[What is expected] Look through the records below, and copy out every line that holds the string "target".

Code change snippets:
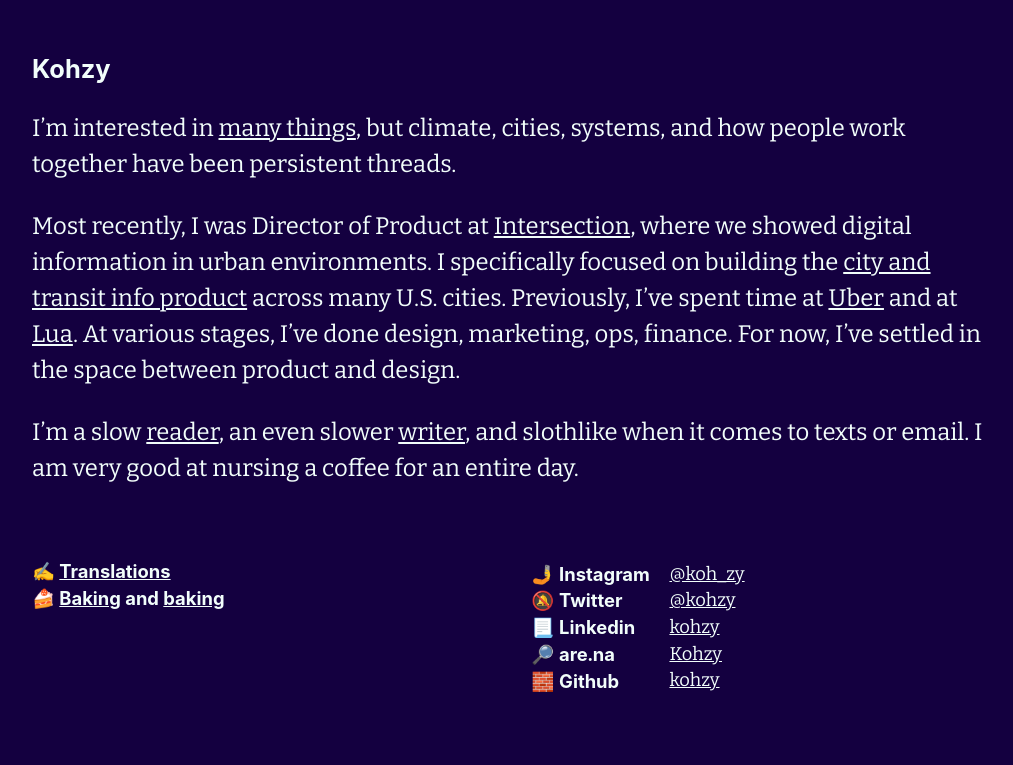
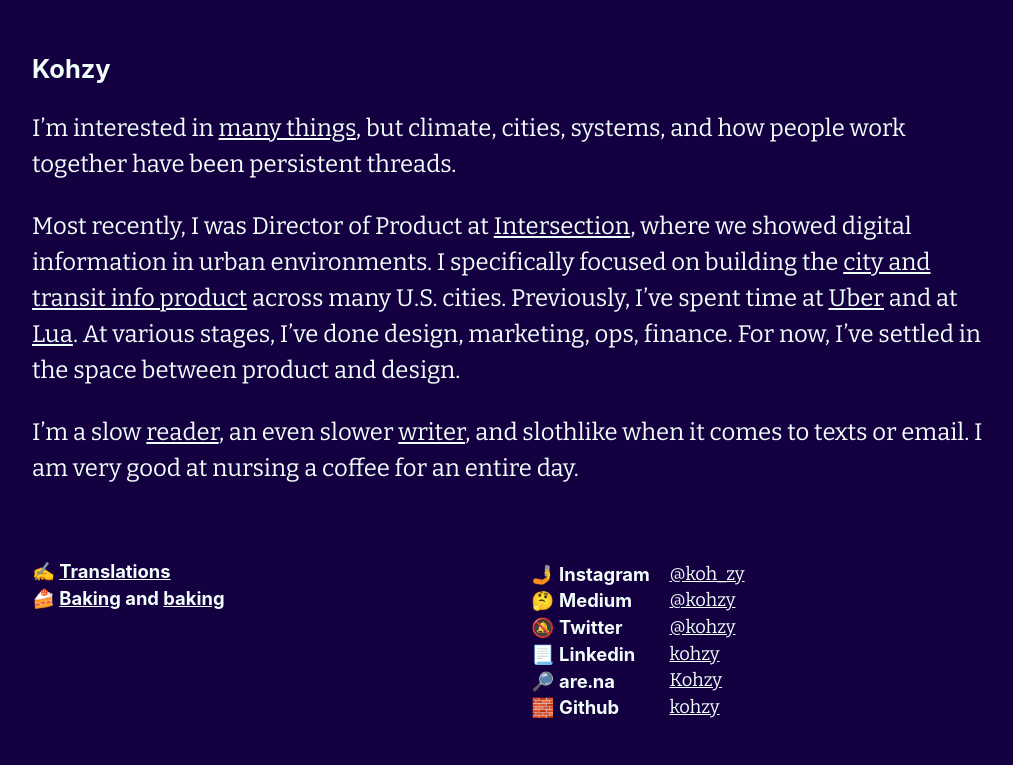
Before and after one commit to kohzy/personalsite, a Gatsby site: page / in a window 1280 px wide. Shown: the top 765 px of the page, without its empty margins (128-1141 px from the left). Built offline with nearby package versions, Linux system fonts and the light colour scheme; Gatsby itself is replaced by a stand-in of ours.

Commit message:
Added Medium

```diff
--- a/src/pages/index.js
+++ b/src/pages/index.js
@@ -34,6 +34,10 @@ const IndexPage = () => (
             <tr>
               <td className="thirty"><h4 className="no-margin">🤳 Instagram</h4></td>
               <td><a href="https://www.instagram.com/koh_zy/" target="_blank" rel="noopener noreferrer">@koh_zy</a></td>
+            </tr>
+            <tr>
+              <td className="thirty"><h4 className="no-margin">🤔 Medium</h4></td>
+              <td><a href="https://medium.com/@kohzy" target="_blank" rel="noopener noreferrer">@kohzy</a></td>
             </tr>
             <tr>
               <td className="thirty"><h4 className="no-margin">🔕 Twitter</h4></td>
```
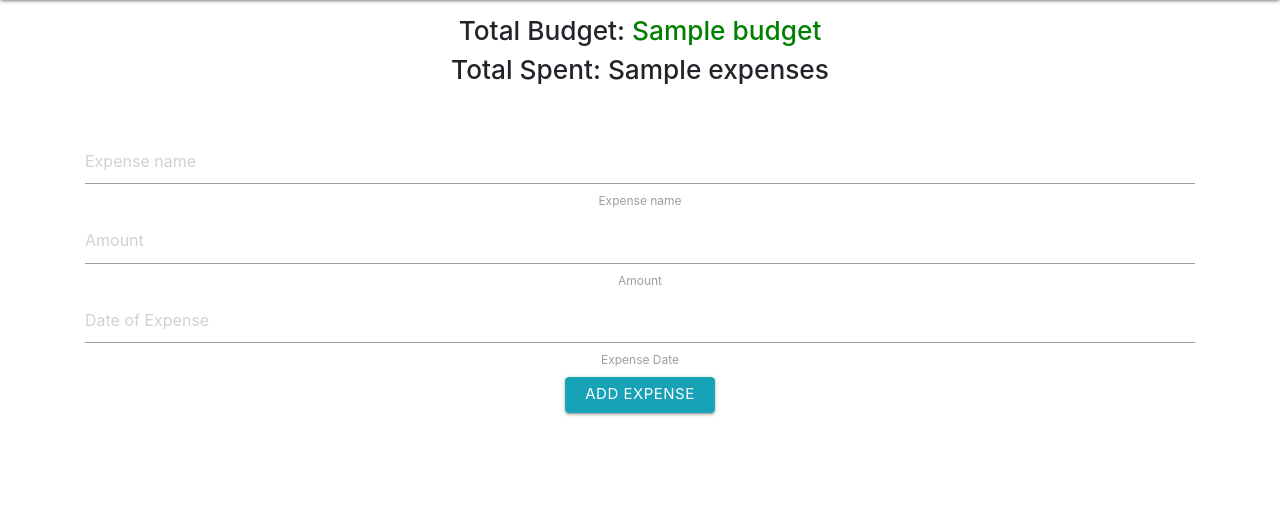
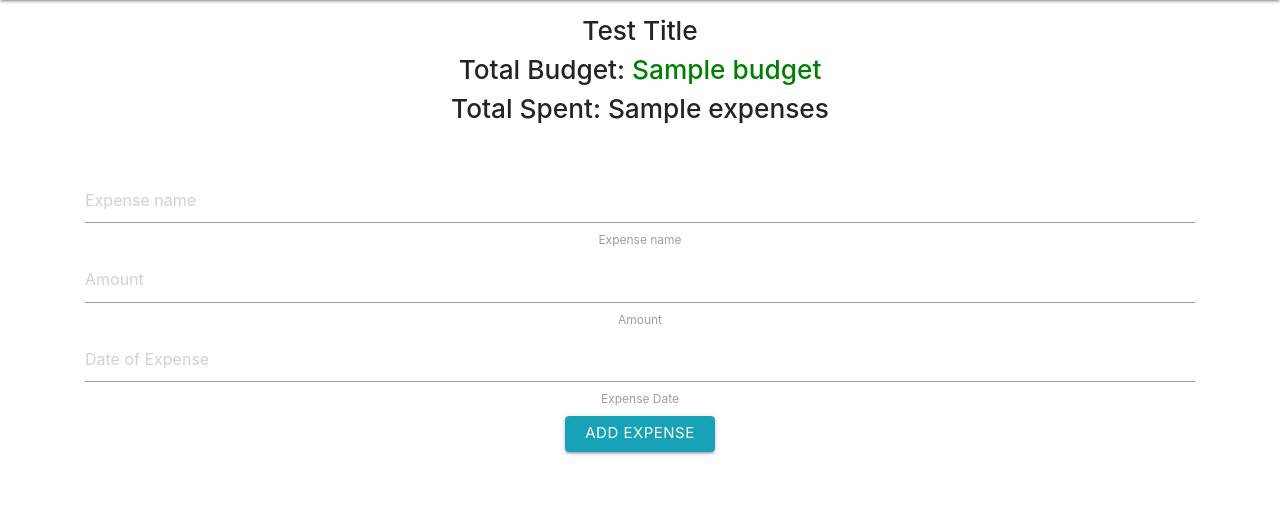
Before and after one commit to mgarci201/budget-app, a Django app: template budget_app/templates/budget_app/index.html in a window 1280 px wide. Shown: the part 64-570 px from the top of the page. Run offline with Django 3.2, Linux system fonts and the light colour scheme; tables that the repository leaves empty hold one stand-in row (values such as "Sample post"); the template is opened without the code that fills it: values that come from a table or form of the project are taken from there, most other values are stand-ins (such as "Sample title", 1, 10 or a date in 2020); some libraries are stand-ins or nearby versions.

Commit message:
Template Test

```diff
--- a/budget_app/templates/budget_app/index.html
+++ b/budget_app/templates/budget_app/index.html
@@ -19,6 +19,7 @@
                 <div class="row">
                     <div class="container center">
                         <div>
+			<h3>Test Title</h3>
                             <h3 class="center">Total Budget: <span style="color: green;">{{budget}}</span></h3>
                             <h3 class="center">Total Spent: <span>{{expenses}}</span></h3>
                         </div>
```
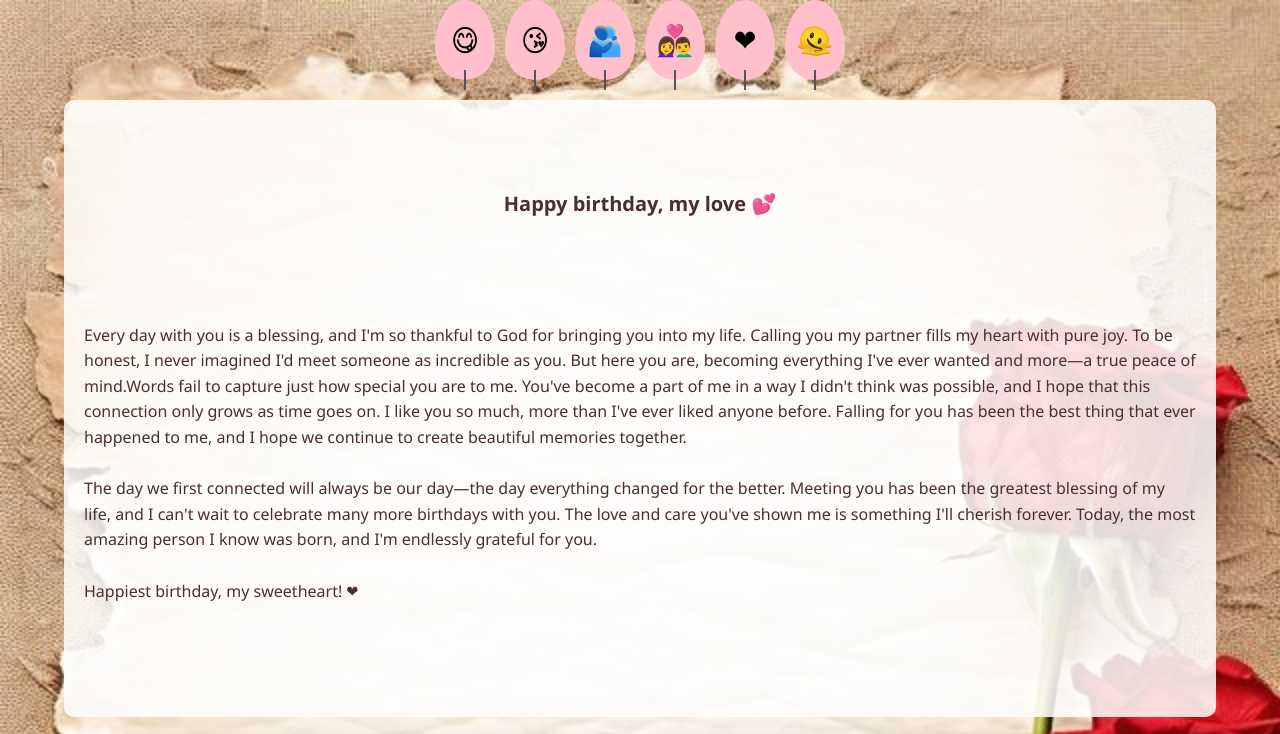
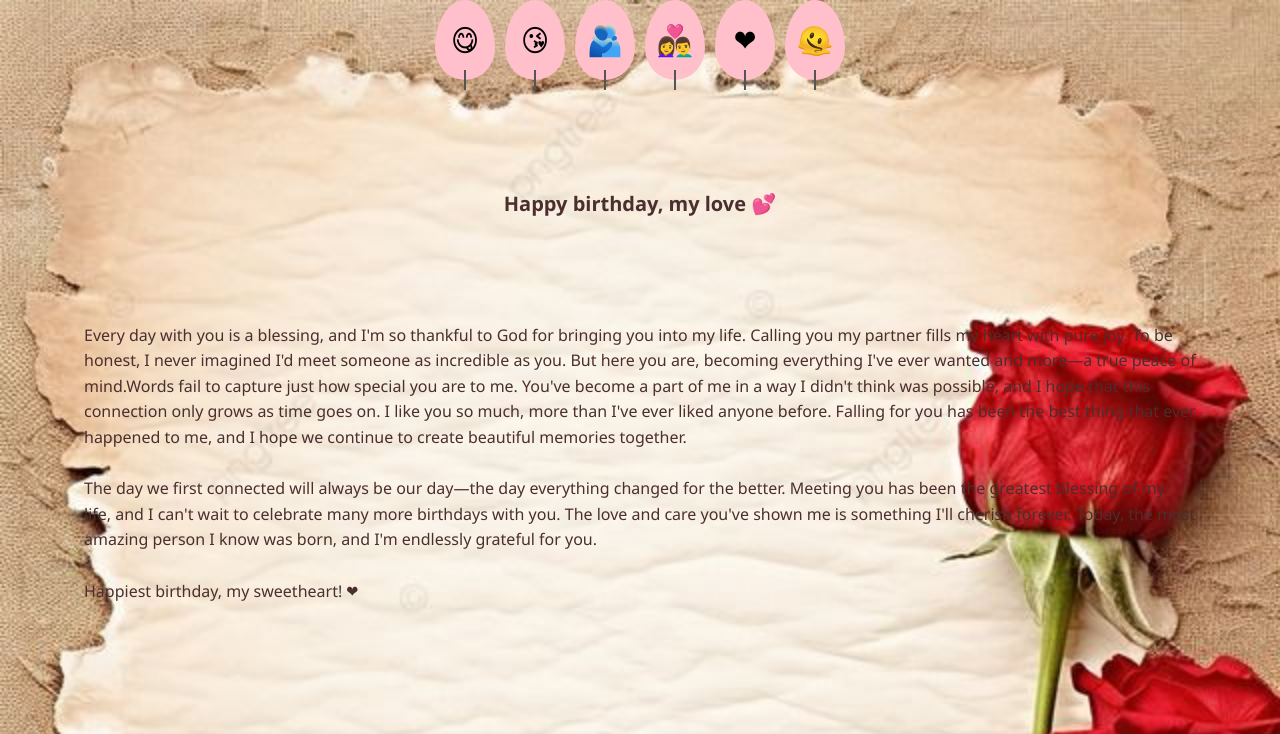
Before and after one commit to Bipul45/..., a plain HTML site: page index.html in a window 1280 px wide. Shown: the top 734 px of the page. Drawn offline with Linux system fonts and the light colour scheme.

Commit message:
Update index.html

```diff
--- a/index.html
+++ b/index.html
@@ -16,7 +16,7 @@
       overflow-x: hidden;
     }
     .overlay {
-      background-color: rgba(255, 255, 255, 0.85);
+      background-color: transparent;
       margin: 20px auto;
       padding: 20px;
       border-radius: 10px;
```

[Reply to the task]
               <td><a href="https://www.instagram.com/koh_zy/" target="_blank" rel="noopener noreferrer">@koh_zy</a></td>
+              <td><a href="https://medium.com/@kohzy" target="_blank" rel="noopener noreferrer">@kohzy</a></td>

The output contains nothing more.